Search through the entries for the word "width" and copy every line that has it.

**Provided records:**
________________________________________

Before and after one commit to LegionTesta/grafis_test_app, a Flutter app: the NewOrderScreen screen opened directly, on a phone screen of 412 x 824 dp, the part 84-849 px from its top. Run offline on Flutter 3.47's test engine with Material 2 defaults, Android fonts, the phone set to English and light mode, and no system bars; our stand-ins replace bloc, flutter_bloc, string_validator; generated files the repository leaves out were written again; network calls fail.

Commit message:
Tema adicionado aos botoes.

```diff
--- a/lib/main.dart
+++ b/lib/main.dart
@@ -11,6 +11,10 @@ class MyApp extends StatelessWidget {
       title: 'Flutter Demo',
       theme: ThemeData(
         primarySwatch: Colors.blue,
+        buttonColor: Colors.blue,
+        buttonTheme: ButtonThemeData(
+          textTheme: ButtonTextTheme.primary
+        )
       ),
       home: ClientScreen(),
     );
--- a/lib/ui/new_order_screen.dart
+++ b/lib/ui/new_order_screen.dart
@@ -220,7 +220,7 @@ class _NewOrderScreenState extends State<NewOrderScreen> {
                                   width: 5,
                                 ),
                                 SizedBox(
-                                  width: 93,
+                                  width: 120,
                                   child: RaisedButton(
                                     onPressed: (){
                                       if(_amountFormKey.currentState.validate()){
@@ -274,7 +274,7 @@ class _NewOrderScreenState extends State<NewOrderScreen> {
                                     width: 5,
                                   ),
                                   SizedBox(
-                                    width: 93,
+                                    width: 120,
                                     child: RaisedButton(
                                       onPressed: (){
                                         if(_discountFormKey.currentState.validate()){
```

________________________________________

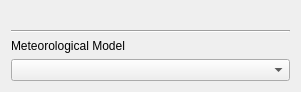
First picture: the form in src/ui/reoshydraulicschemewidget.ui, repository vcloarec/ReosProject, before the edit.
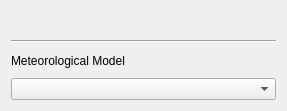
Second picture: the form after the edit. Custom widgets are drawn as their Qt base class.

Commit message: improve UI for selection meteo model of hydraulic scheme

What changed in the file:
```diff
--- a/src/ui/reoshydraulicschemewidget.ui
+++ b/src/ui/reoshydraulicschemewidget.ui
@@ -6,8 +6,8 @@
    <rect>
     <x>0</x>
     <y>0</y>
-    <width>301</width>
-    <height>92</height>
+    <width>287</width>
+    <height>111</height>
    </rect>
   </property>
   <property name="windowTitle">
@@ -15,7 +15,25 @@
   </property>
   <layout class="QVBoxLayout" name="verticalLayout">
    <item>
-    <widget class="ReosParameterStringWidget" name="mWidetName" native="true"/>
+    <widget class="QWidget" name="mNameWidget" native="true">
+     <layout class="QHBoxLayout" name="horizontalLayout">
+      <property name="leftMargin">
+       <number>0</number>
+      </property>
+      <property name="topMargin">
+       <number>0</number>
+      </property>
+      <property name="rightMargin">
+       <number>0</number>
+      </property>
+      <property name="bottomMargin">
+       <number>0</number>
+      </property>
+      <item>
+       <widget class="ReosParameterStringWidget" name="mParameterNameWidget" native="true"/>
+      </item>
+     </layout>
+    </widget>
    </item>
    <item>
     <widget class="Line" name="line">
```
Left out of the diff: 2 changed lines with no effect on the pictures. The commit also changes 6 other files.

________________________________________

**Result:**
                                   width: 5,
-                                  width: 93,
+                                  width: 120,
                                     width: 5,
-                                    width: 93,
+                                    width: 120,
-    <width>301</width>
+    <width>287</width>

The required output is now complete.